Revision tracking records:
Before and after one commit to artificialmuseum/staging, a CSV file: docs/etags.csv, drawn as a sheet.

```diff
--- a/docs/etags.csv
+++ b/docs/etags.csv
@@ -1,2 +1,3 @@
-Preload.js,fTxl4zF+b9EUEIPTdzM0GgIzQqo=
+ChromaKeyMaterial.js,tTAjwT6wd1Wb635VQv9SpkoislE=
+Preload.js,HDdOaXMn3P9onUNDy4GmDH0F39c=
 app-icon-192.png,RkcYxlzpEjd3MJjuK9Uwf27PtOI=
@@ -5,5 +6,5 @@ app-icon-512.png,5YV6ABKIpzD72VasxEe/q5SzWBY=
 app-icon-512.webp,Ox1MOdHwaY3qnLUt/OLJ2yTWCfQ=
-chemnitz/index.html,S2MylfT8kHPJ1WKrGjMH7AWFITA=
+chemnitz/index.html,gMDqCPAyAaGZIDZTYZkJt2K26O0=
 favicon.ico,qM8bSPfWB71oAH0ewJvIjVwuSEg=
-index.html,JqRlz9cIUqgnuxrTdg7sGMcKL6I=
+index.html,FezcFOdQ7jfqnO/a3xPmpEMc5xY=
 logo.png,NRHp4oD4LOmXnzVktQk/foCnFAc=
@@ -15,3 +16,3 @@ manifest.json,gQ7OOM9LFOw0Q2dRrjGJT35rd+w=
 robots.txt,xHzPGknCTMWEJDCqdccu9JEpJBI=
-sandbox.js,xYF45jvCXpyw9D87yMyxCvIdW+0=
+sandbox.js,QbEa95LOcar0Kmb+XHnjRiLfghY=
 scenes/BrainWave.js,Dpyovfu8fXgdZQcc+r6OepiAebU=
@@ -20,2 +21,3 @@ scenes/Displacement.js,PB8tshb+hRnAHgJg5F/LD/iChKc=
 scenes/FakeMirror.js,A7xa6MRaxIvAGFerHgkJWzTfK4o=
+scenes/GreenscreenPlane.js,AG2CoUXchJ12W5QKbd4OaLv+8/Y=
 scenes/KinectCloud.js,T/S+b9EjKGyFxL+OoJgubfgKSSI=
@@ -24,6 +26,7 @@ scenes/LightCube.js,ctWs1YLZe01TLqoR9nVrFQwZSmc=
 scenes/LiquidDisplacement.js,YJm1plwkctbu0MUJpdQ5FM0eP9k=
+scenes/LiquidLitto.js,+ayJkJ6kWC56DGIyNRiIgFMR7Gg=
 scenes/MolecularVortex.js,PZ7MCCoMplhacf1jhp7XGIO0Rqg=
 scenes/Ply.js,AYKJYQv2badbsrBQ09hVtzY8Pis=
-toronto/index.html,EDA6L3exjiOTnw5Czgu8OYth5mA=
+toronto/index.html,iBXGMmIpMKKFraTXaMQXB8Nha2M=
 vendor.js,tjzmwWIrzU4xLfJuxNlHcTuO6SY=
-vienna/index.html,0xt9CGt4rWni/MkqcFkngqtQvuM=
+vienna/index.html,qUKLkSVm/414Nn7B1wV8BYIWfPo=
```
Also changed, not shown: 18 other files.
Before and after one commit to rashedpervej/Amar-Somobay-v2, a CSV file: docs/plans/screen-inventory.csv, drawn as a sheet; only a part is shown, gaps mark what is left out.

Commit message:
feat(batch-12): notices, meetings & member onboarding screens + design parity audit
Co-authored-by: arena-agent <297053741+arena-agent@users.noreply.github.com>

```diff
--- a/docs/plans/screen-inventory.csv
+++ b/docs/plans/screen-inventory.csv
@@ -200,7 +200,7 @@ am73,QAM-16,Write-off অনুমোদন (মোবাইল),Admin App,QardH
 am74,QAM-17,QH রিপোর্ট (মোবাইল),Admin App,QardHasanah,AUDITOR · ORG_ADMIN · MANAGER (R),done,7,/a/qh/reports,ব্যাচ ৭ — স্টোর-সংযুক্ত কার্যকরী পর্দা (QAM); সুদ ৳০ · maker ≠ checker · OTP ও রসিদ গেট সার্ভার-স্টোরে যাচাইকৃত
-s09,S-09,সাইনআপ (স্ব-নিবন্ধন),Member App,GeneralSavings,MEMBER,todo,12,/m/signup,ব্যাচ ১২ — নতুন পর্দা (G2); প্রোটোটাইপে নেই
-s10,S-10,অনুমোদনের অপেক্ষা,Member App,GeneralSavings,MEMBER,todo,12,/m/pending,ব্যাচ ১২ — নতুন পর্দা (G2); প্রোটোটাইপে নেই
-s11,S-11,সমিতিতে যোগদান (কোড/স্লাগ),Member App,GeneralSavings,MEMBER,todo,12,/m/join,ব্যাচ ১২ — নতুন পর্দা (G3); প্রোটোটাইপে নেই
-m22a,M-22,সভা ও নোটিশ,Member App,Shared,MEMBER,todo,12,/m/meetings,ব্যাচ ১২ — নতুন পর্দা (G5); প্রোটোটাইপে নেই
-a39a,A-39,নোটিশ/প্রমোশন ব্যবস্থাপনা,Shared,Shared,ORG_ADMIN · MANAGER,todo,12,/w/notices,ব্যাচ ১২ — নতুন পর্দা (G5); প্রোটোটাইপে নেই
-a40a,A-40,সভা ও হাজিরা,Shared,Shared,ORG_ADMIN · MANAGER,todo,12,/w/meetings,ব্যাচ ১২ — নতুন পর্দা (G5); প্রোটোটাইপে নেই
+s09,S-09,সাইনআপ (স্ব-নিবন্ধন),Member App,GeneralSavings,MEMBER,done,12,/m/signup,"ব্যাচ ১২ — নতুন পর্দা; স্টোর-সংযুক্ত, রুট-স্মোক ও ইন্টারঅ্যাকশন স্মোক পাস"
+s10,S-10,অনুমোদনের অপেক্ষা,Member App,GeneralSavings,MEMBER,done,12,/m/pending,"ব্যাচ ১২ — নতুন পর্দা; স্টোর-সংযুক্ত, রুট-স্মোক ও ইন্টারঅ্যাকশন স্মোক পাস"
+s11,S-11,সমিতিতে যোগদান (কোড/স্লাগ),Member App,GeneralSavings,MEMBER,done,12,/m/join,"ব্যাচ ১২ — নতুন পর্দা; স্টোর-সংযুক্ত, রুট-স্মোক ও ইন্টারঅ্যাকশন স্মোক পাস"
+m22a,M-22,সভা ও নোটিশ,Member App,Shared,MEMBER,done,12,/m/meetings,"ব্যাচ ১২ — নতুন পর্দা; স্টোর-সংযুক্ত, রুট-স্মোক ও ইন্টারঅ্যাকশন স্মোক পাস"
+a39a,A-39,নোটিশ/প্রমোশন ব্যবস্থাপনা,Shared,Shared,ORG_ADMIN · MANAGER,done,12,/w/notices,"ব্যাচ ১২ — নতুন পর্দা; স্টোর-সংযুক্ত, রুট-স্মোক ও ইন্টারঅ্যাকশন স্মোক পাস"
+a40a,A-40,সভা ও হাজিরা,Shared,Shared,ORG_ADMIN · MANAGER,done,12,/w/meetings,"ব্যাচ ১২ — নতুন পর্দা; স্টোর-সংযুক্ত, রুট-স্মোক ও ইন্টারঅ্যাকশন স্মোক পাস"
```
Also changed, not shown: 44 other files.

WORK REQUIRED
Write out the data once more, word for word.

REPLY
Before and after one commit to artificialmuseum/staging, a CSV file: docs/etags.csv, drawn as a sheet.

```diff
--- a/docs/etags.csv
+++ b/docs/etags.csv
@@ -1,2 +1,3 @@
-Preload.js,fTxl4zF+b9EUEIPTdzM0GgIzQqo=
+ChromaKeyMaterial.js,tTAjwT6wd1Wb635VQv9SpkoislE=
+Preload.js,HDdOaXMn3P9onUNDy4GmDH0F39c=
 app-icon-192.png,RkcYxlzpEjd3MJjuK9Uwf27PtOI=
@@ -5,5 +6,5 @@ app-icon-512.png,5YV6ABKIpzD72VasxEe/q5SzWBY=
 app-icon-512.webp,Ox1MOdHwaY3qnLUt/OLJ2yTWCfQ=
-chemnitz/index.html,S2MylfT8kHPJ1WKrGjMH7AWFITA=
+chemnitz/index.html,gMDqCPAyAaGZIDZTYZkJt2K26O0=
 favicon.ico,qM8bSPfWB71oAH0ewJvIjVwuSEg=
-index.html,JqRlz9cIUqgnuxrTdg7sGMcKL6I=
+index.html,FezcFOdQ7jfqnO/a3xPmpEMc5xY=
 logo.png,NRHp4oD4LOmXnzVktQk/foCnFAc=
@@ -15,3 +16,3 @@ manifest.json,gQ7OOM9LFOw0Q2dRrjGJT35rd+w=
 robots.txt,xHzPGknCTMWEJDCqdccu9JEpJBI=
-sandbox.js,xYF45jvCXpyw9D87yMyxCvIdW+0=
+sandbox.js,QbEa95LOcar0Kmb+XHnjRiLfghY=
 scenes/BrainWave.js,Dpyovfu8fXgdZQcc+r6OepiAebU=
@@ -20,2 +21,3 @@ scenes/Displacement.js,PB8tshb+hRnAHgJg5F/LD/iChKc=
 scenes/FakeMirror.js,A7xa6MRaxIvAGFerHgkJWzTfK4o=
+scenes/GreenscreenPlane.js,AG2CoUXchJ12W5QKbd4OaLv+8/Y=
 scenes/KinectCloud.js,T/S+b9EjKGyFxL+OoJgubfgKSSI=
@@ -24,6 +26,7 @@ scenes/LightCube.js,ctWs1YLZe01TLqoR9nVrFQwZSmc=
 scenes/LiquidDisplacement.js,YJm1plwkctbu0MUJpdQ5FM0eP9k=
+scenes/LiquidLitto.js,+ayJkJ6kWC56DGIyNRiIgFMR7Gg=
 scenes/MolecularVortex.js,PZ7MCCoMplhacf1jhp7XGIO0Rqg=
 scenes/Ply.js,AYKJYQv2badbsrBQ09hVtzY8Pis=
-toronto/index.html,EDA6L3exjiOTnw5Czgu8OYth5mA=
+toronto/index.html,iBXGMmIpMKKFraTXaMQXB8Nha2M=
 vendor.js,tjzmwWIrzU4xLfJuxNlHcTuO6SY=
-vienna/index.html,0xt9CGt4rWni/MkqcFkngqtQvuM=
+vienna/index.html,qUKLkSVm/414Nn7B1wV8BYIWfPo=
```
Also changed, not shown: 18 other files.
Before and after one commit to rashedpervej/Amar-Somobay-v2, a CSV file: docs/plans/screen-inventory.csv, drawn as a sheet; only a part is shown, gaps mark what is left out.

Commit message:
feat(batch-12): notices, meetings & member onboarding screens + design parity audit
Co-authored-by: arena-agent <297053741+arena-agent@users.noreply.github.com>

```diff
--- a/docs/plans/screen-inventory.csv
+++ b/docs/plans/screen-inventory.csv
@@ -200,7 +200,7 @@ am73,QAM-16,Write-off অনুমোদন (মোবাইল),Admin App,QardH
 am74,QAM-17,QH রিপোর্ট (মোবাইল),Admin App,QardHasanah,AUDITOR · ORG_ADMIN · MANAGER (R),done,7,/a/qh/reports,ব্যাচ ৭ — স্টোর-সংযুক্ত কার্যকরী পর্দা (QAM); সুদ ৳০ · maker ≠ checker · OTP ও রসিদ গেট সার্ভার-স্টোরে যাচাইকৃত
-s09,S-09,সাইনআপ (স্ব-নিবন্ধন),Member App,GeneralSavings,MEMBER,todo,12,/m/signup,ব্যাচ ১২ — নতুন পর্দা (G2); প্রোটোটাইপে নেই
-s10,S-10,অনুমোদনের অপেক্ষা,Member App,GeneralSavings,MEMBER,todo,12,/m/pending,ব্যাচ ১২ — নতুন পর্দা (G2); প্রোটোটাইপে নেই
-s11,S-11,সমিতিতে যোগদান (কোড/স্লাগ),Member App,GeneralSavings,MEMBER,todo,12,/m/join,ব্যাচ ১২ — নতুন পর্দা (G3); প্রোটোটাইপে নেই
-m22a,M-22,সভা ও নোটিশ,Member App,Shared,MEMBER,todo,12,/m/meetings,ব্যাচ ১২ — নতুন পর্দা (G5); প্রোটোটাইপে নেই
-a39a,A-39,নোটিশ/প্রমোশন ব্যবস্থাপনা,Shared,Shared,ORG_ADMIN · MANAGER,todo,12,/w/notices,ব্যাচ ১২ — নতুন পর্দা (G5); প্রোটোটাইপে নেই
-a40a,A-40,সভা ও হাজিরা,Shared,Shared,ORG_ADMIN · MANAGER,todo,12,/w/meetings,ব্যাচ ১২ — নতুন পর্দা (G5); প্রোটোটাইপে নেই
+s09,S-09,সাইনআপ (স্ব-নিবন্ধন),Member App,GeneralSavings,MEMBER,done,12,/m/signup,"ব্যাচ ১২ — নতুন পর্দা; স্টোর-সংযুক্ত, রুট-স্মোক ও ইন্টারঅ্যাকশন স্মোক পাস"
+s10,S-10,অনুমোদনের অপেক্ষা,Member App,GeneralSavings,MEMBER,done,12,/m/pending,"ব্যাচ ১২ — নতুন পর্দা; স্টোর-সংযুক্ত, রুট-স্মোক ও ইন্টারঅ্যাকশন স্মোক পাস"
+s11,S-11,সমিতিতে যোগদান (কোড/স্লাগ),Member App,GeneralSavings,MEMBER,done,12,/m/join,"ব্যাচ ১২ — নতুন পর্দা; স্টোর-সংযুক্ত, রুট-স্মোক ও ইন্টারঅ্যাকশন স্মোক পাস"
+m22a,M-22,সভা ও নোটিশ,Member App,Shared,MEMBER,done,12,/m/meetings,"ব্যাচ ১২ — নতুন পর্দা; স্টোর-সংযুক্ত, রুট-স্মোক ও ইন্টারঅ্যাকশন স্মোক পাস"
+a39a,A-39,নোটিশ/প্রমোশন ব্যবস্থাপনা,Shared,Shared,ORG_ADMIN · MANAGER,done,12,/w/notices,"ব্যাচ ১২ — নতুন পর্দা; স্টোর-সংযুক্ত, রুট-স্মোক ও ইন্টারঅ্যাকশন স্মোক পাস"
+a40a,A-40,সভা ও হাজিরা,Shared,Shared,ORG_ADMIN · MANAGER,done,12,/w/meetings,"ব্যাচ ১২ — নতুন পর্দা; স্টোর-সংযুক্ত, রুট-স্মোক ও ইন্টারঅ্যাকশন স্মোক পাস"
```
Also changed, not shown: 44 other files.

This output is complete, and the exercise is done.